(Data to use)

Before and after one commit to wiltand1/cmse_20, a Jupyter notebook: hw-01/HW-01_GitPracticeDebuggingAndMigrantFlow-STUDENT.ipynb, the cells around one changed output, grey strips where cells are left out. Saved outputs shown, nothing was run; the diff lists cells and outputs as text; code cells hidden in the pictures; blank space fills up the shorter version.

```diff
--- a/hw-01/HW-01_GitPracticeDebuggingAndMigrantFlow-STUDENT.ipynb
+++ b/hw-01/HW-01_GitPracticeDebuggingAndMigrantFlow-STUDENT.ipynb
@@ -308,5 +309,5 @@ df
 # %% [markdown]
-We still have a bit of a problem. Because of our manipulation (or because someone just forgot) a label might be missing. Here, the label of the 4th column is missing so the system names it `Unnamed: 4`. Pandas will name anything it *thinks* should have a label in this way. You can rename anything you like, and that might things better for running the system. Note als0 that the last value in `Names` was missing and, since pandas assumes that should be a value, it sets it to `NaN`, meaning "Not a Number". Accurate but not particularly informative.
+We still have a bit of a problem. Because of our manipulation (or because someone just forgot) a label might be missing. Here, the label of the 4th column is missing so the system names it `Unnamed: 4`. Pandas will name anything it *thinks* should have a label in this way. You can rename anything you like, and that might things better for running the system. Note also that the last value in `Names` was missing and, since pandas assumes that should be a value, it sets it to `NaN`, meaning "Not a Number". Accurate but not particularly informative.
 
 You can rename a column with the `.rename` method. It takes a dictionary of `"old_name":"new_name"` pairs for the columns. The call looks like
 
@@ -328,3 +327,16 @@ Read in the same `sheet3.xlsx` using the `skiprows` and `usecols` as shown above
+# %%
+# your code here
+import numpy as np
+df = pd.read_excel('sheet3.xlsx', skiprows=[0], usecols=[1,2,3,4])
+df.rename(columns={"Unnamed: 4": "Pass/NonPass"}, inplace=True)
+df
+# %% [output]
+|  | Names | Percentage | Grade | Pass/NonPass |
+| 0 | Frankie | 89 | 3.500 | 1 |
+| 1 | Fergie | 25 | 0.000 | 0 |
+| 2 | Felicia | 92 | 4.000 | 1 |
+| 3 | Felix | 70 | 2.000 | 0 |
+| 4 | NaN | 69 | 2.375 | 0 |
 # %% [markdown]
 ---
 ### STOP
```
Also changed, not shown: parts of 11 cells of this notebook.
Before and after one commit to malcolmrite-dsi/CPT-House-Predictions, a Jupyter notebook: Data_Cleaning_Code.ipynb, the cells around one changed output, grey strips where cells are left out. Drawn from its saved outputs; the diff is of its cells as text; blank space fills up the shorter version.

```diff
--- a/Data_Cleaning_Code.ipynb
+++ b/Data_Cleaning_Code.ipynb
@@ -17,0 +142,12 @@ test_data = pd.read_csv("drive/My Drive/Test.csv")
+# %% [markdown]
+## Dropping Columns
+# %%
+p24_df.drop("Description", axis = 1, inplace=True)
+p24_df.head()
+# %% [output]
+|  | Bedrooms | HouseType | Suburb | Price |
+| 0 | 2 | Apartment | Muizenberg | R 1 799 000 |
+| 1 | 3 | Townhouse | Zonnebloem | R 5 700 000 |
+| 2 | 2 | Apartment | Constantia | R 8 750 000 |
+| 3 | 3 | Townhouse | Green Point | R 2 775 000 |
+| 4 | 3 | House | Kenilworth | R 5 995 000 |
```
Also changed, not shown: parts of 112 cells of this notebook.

(End Data to use)

Prompt | Reproduce the data exactly. All of it is needed.

Task answer |
Before and after one commit to wiltand1/cmse_20, a Jupyter notebook: hw-01/HW-01_GitPracticeDebuggingAndMigrantFlow-STUDENT.ipynb, the cells around one changed output, grey strips where cells are left out. Saved outputs shown, nothing was run; the diff lists cells and outputs as text; code cells hidden in the pictures; blank space fills up the shorter version.

```diff
--- a/hw-01/HW-01_GitPracticeDebuggingAndMigrantFlow-STUDENT.ipynb
+++ b/hw-01/HW-01_GitPracticeDebuggingAndMigrantFlow-STUDENT.ipynb
@@ -308,5 +309,5 @@ df
 # %% [markdown]
-We still have a bit of a problem. Because of our manipulation (or because someone just forgot) a label might be missing. Here, the label of the 4th column is missing so the system names it `Unnamed: 4`. Pandas will name anything it *thinks* should have a label in this way. You can rename anything you like, and that might things better for running the system. Note als0 that the last value in `Names` was missing and, since pandas assumes that should be a value, it sets it to `NaN`, meaning "Not a Number". Accurate but not particularly informative.
+We still have a bit of a problem. Because of our manipulation (or because someone just forgot) a label might be missing. Here, the label of the 4th column is missing so the system names it `Unnamed: 4`. Pandas will name anything it *thinks* should have a label in this way. You can rename anything you like, and that might things better for running the system. Note also that the last value in `Names` was missing and, since pandas assumes that should be a value, it sets it to `NaN`, meaning "Not a Number". Accurate but not particularly informative.
 
 You can rename a column with the `.rename` method. It takes a dictionary of `"old_name":"new_name"` pairs for the columns. The call looks like
 
@@ -328,3 +327,16 @@ Read in the same `sheet3.xlsx` using the `skiprows` and `usecols` as shown above
+# %%
+# your code here
+import numpy as np
+df = pd.read_excel('sheet3.xlsx', skiprows=[0], usecols=[1,2,3,4])
+df.rename(columns={"Unnamed: 4": "Pass/NonPass"}, inplace=True)
+df
+# %% [output]
+|  | Names | Percentage | Grade | Pass/NonPass |
+| 0 | Frankie | 89 | 3.500 | 1 |
+| 1 | Fergie | 25 | 0.000 | 0 |
+| 2 | Felicia | 92 | 4.000 | 1 |
+| 3 | Felix | 70 | 2.000 | 0 |
+| 4 | NaN | 69 | 2.375 | 0 |
 # %% [markdown]
 ---
 ### STOP
```
Also changed, not shown: parts of 11 cells of this notebook.
Before and after one commit to malcolmrite-dsi/CPT-House-Predictions, a Jupyter notebook: Data_Cleaning_Code.ipynb, the cells around one changed output, grey strips where cells are left out. Drawn from its saved outputs; the diff is of its cells as text; blank space fills up the shorter version.

```diff
--- a/Data_Cleaning_Code.ipynb
+++ b/Data_Cleaning_Code.ipynb
@@ -17,0 +142,12 @@ test_data = pd.read_csv("drive/My Drive/Test.csv")
+# %% [markdown]
+## Dropping Columns
+# %%
+p24_df.drop("Description", axis = 1, inplace=True)
+p24_df.head()
+# %% [output]
+|  | Bedrooms | HouseType | Suburb | Price |
+| 0 | 2 | Apartment | Muizenberg | R 1 799 000 |
+| 1 | 3 | Townhouse | Zonnebloem | R 5 700 000 |
+| 2 | 2 | Apartment | Constantia | R 8 750 000 |
+| 3 | 3 | Townhouse | Green Point | R 2 775 000 |
+| 4 | 3 | House | Kenilworth | R 5 995 000 |
```
Also changed, not shown: parts of 112 cells of this notebook.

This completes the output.